EXERCISE DIRECTIONS:
In the entries below, find each line with the word "docs" and return it.
:: INPUT ::
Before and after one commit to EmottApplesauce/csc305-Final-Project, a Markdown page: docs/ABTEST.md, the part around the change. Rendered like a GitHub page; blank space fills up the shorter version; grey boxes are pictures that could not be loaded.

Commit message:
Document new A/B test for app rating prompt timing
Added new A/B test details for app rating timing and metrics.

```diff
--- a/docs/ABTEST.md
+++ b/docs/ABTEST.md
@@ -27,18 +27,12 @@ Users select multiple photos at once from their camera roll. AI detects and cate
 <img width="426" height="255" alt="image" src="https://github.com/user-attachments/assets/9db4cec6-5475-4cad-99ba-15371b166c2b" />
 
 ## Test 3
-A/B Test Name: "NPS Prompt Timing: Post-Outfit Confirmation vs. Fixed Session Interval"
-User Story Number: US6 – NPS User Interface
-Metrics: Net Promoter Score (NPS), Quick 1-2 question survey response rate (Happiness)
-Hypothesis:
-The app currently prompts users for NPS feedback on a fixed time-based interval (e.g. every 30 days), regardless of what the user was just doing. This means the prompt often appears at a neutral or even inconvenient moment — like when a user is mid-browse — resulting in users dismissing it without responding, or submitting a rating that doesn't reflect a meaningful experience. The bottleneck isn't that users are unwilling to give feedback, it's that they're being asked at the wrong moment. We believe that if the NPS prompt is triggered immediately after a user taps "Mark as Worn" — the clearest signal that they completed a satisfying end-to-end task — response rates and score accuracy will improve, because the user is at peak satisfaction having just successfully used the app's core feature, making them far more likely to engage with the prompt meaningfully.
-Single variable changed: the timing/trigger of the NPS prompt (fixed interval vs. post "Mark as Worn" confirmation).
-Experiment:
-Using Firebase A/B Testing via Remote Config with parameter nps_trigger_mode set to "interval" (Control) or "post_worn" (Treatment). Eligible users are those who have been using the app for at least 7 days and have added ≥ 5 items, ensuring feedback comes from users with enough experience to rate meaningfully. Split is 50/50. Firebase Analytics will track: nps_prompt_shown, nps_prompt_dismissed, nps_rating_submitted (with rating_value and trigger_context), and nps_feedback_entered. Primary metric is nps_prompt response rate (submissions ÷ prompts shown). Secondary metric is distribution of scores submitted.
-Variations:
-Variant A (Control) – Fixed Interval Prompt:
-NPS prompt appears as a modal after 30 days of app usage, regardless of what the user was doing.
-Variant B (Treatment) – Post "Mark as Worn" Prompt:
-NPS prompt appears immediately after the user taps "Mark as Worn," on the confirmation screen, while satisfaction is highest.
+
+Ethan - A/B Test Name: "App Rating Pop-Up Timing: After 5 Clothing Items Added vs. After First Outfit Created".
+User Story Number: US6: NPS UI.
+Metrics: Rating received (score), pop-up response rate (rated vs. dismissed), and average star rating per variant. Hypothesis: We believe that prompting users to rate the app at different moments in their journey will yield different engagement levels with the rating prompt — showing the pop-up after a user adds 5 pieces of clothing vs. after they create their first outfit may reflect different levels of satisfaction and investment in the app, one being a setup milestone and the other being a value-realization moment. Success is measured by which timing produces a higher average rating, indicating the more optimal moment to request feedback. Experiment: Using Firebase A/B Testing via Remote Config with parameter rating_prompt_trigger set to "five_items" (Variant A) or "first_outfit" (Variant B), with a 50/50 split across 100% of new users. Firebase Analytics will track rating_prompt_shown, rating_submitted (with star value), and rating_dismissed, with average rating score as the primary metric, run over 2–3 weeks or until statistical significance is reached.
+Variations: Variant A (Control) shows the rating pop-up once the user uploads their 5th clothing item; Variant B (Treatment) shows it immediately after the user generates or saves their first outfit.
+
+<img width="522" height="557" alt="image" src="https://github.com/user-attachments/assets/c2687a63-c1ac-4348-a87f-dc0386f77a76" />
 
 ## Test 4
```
:::
WRITTEN RESPONSE:
Before and after one commit to EmottApplesauce/csc305-Final-Project, a Markdown page: docs/ABTEST.md, the part around the change. Rendered like a GitHub page; blank space fills up the shorter version; grey boxes are pictures that could not be loaded.
--- a/docs/ABTEST.md
+++ b/docs/ABTEST.md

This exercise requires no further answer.